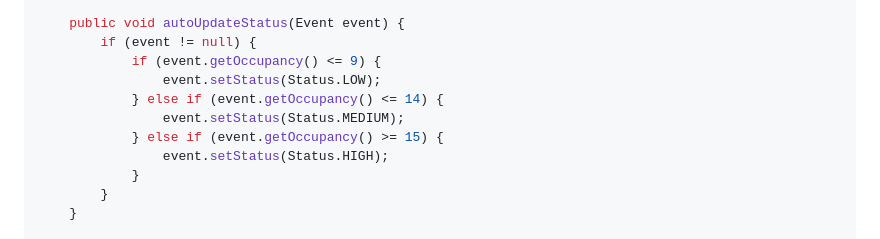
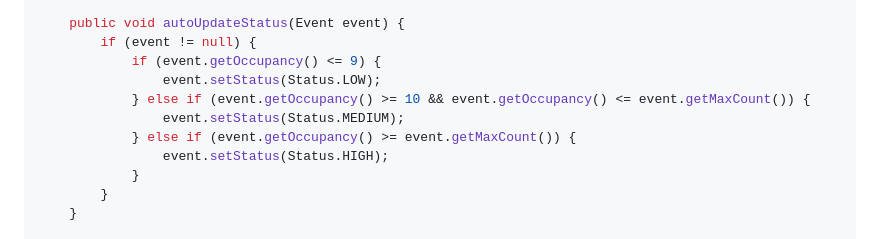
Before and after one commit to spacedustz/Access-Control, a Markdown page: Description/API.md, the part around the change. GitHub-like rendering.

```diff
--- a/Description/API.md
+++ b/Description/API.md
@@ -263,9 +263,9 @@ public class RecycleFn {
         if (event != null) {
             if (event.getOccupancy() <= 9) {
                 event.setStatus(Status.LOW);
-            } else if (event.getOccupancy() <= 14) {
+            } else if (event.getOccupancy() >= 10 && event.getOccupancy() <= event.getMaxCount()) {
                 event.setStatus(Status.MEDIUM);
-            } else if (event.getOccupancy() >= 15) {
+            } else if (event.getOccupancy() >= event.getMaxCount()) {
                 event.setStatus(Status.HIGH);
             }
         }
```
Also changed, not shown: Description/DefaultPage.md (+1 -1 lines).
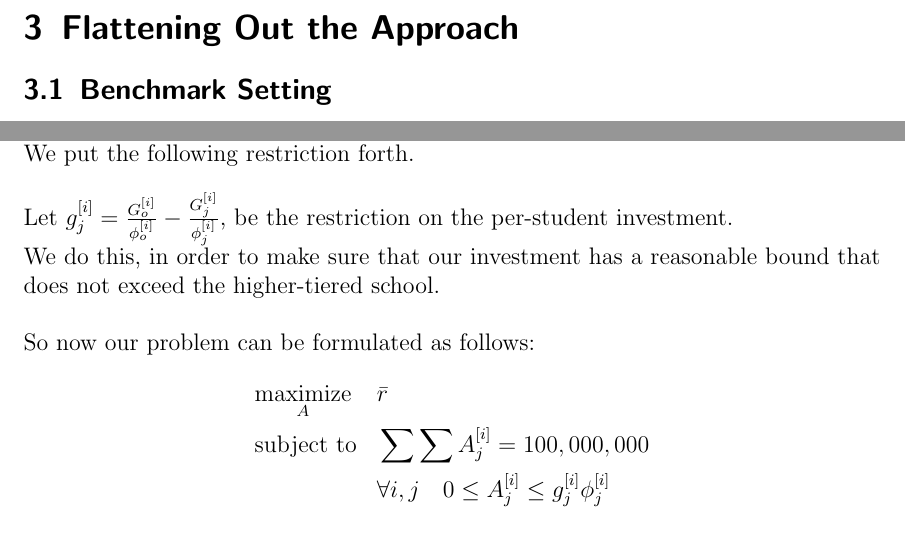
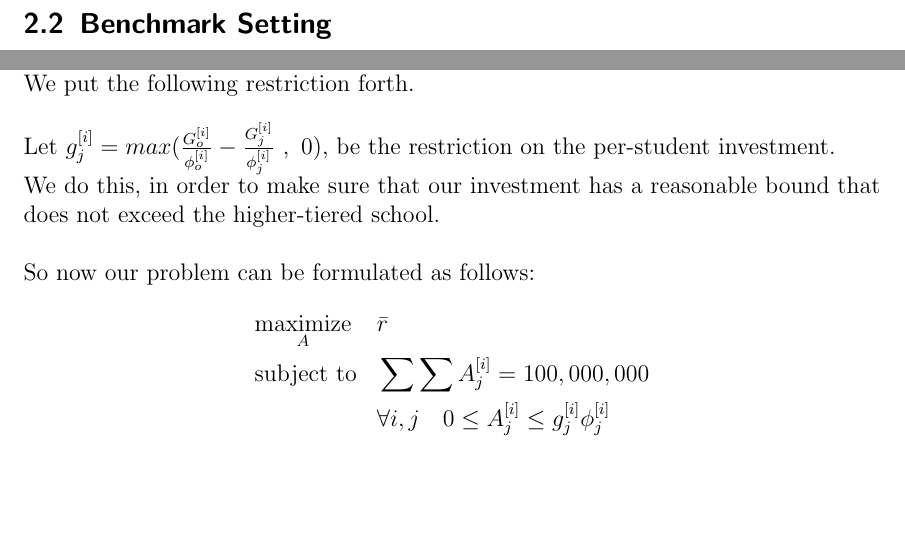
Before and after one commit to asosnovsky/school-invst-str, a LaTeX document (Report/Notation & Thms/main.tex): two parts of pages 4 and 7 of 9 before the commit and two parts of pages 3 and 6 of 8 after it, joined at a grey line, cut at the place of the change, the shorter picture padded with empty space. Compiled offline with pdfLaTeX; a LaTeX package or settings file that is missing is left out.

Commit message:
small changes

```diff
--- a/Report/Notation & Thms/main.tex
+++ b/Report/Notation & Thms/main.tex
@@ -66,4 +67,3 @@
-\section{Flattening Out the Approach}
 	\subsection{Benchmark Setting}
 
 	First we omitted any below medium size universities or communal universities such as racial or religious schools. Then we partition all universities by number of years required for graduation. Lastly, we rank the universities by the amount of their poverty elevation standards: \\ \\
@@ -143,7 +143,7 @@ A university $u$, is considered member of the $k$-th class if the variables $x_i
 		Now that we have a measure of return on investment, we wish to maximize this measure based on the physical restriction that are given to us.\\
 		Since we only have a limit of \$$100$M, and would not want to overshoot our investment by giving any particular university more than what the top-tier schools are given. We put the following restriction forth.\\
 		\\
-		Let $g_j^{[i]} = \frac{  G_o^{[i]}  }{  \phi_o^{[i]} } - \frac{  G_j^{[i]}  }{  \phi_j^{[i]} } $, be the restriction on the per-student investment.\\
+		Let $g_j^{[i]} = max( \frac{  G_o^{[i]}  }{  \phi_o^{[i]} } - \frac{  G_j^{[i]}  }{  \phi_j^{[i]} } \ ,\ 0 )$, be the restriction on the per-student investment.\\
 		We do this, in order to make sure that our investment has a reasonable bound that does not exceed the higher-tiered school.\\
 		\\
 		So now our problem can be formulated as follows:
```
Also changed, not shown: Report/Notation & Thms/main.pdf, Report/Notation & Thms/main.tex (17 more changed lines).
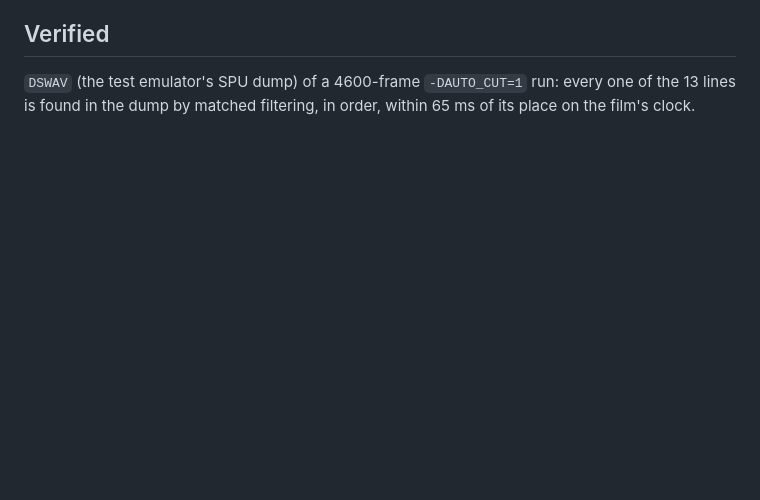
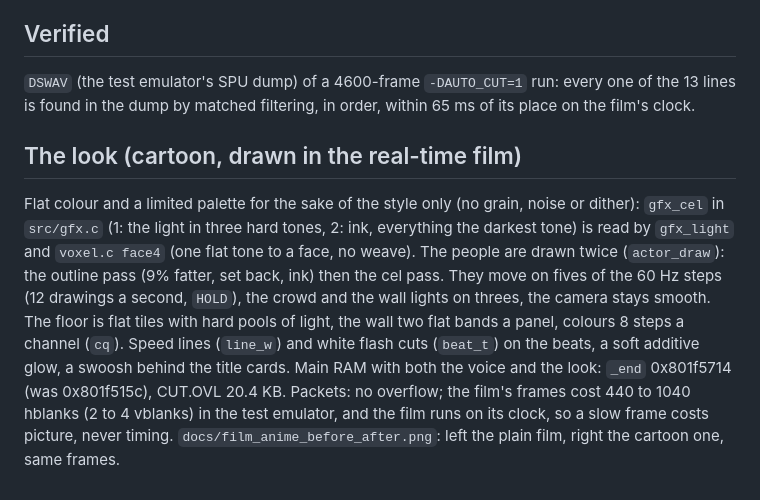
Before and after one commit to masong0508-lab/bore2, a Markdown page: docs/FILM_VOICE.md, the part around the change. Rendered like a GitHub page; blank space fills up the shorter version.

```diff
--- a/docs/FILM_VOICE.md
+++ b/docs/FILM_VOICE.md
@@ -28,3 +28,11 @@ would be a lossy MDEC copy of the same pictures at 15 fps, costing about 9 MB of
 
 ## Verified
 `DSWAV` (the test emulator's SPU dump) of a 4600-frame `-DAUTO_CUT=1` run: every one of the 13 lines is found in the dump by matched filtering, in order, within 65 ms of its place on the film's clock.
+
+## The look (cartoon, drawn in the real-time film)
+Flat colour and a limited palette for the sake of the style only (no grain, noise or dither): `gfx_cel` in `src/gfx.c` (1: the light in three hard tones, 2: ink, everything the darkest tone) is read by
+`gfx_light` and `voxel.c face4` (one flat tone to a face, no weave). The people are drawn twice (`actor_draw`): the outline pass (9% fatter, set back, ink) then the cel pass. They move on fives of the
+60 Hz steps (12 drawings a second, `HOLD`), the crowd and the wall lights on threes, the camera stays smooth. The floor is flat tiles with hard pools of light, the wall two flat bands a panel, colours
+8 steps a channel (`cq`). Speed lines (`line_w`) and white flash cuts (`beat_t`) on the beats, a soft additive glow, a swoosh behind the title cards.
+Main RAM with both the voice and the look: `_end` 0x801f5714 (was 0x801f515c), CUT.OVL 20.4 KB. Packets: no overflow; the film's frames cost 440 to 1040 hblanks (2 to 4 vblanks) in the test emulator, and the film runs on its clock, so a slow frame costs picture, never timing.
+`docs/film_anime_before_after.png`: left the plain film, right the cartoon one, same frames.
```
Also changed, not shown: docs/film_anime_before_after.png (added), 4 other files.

******************************

Your assignment.
From the first line to the last, return the material above exactly, apart from the pictures.

Problem solution.
Before and after one commit to spacedustz/Access-Control, a Markdown page: Description/API.md, the part around the change. GitHub-like rendering.

```diff
--- a/Description/API.md
+++ b/Description/API.md
@@ -263,9 +263,9 @@ public class RecycleFn {
         if (event != null) {
             if (event.getOccupancy() <= 9) {
                 event.setStatus(Status.LOW);
-            } else if (event.getOccupancy() <= 14) {
+            } else if (event.getOccupancy() >= 10 && event.getOccupancy() <= event.getMaxCount()) {
                 event.setStatus(Status.MEDIUM);
-            } else if (event.getOccupancy() >= 15) {
+            } else if (event.getOccupancy() >= event.getMaxCount()) {
                 event.setStatus(Status.HIGH);
             }
         }
```
Also changed, not shown: Description/DefaultPage.md (+1 -1 lines).
Before and after one commit to asosnovsky/school-invst-str, a LaTeX document (Report/Notation & Thms/main.tex): two parts of pages 4 and 7 of 9 before the commit and two parts of pages 3 and 6 of 8 after it, joined at a grey line, cut at the place of the change, the shorter picture padded with empty space. Compiled offline with pdfLaTeX; a LaTeX package or settings file that is missing is left out.

Commit message:
small changes

```diff
--- a/Report/Notation & Thms/main.tex
+++ b/Report/Notation & Thms/main.tex
@@ -66,4 +67,3 @@
-\section{Flattening Out the Approach}
 	\subsection{Benchmark Setting}
 
 	First we omitted any below medium size universities or communal universities such as racial or religious schools. Then we partition all universities by number of years required for graduation. Lastly, we rank the universities by the amount of their poverty elevation standards: \\ \\
@@ -143,7 +143,7 @@ A university $u$, is considered member of the $k$-th class if the variables $x_i
 		Now that we have a measure of return on investment, we wish to maximize this measure based on the physical restriction that are given to us.\\
 		Since we only have a limit of \$$100$M, and would not want to overshoot our investment by giving any particular university more than what the top-tier schools are given. We put the following restriction forth.\\
 		\\
-		Let $g_j^{[i]} = \frac{  G_o^{[i]}  }{  \phi_o^{[i]} } - \frac{  G_j^{[i]}  }{  \phi_j^{[i]} } $, be the restriction on the per-student investment.\\
+		Let $g_j^{[i]} = max( \frac{  G_o^{[i]}  }{  \phi_o^{[i]} } - \frac{  G_j^{[i]}  }{  \phi_j^{[i]} } \ ,\ 0 )$, be the restriction on the per-student investment.\\
 		We do this, in order to make sure that our investment has a reasonable bound that does not exceed the higher-tiered school.\\
 		\\
 		So now our problem can be formulated as follows:
```
Also changed, not shown: Report/Notation & Thms/main.pdf, Report/Notation & Thms/main.tex (17 more changed lines).
Before and after one commit to masong0508-lab/bore2, a Markdown page: docs/FILM_VOICE.md, the part around the change. Rendered like a GitHub page; blank space fills up the shorter version.

```diff
--- a/docs/FILM_VOICE.md
+++ b/docs/FILM_VOICE.md
@@ -28,3 +28,11 @@ would be a lossy MDEC copy of the same pictures at 15 fps, costing about 9 MB of
 
 ## Verified
 `DSWAV` (the test emulator's SPU dump) of a 4600-frame `-DAUTO_CUT=1` run: every one of the 13 lines is found in the dump by matched filtering, in order, within 65 ms of its place on the film's clock.
+
+## The look (cartoon, drawn in the real-time film)
+Flat colour and a limited palette for the sake of the style only (no grain, noise or dither): `gfx_cel` in `src/gfx.c` (1: the light in three hard tones, 2: ink, everything the darkest tone) is read by
+`gfx_light` and `voxel.c face4` (one flat tone to a face, no weave). The people are drawn twice (`actor_draw`): the outline pass (9% fatter, set back, ink) then the cel pass. They move on fives of the
+60 Hz steps (12 drawings a second, `HOLD`), the crowd and the wall lights on threes, the camera stays smooth. The floor is flat tiles with hard pools of light, the wall two flat bands a panel, colours
+8 steps a channel (`cq`). Speed lines (`line_w`) and white flash cuts (`beat_t`) on the beats, a soft additive glow, a swoosh behind the title cards.
+Main RAM with both the voice and the look: `_end` 0x801f5714 (was 0x801f515c), CUT.OVL 20.4 KB. Packets: no overflow; the film's frames cost 440 to 1040 hblanks (2 to 4 vblanks) in the test emulator, and the film runs on its clock, so a slow frame costs picture, never timing.
+`docs/film_anime_before_after.png`: left the plain film, right the cartoon one, same frames.
```
Also changed, not shown: docs/film_anime_before_after.png (added), 4 other files.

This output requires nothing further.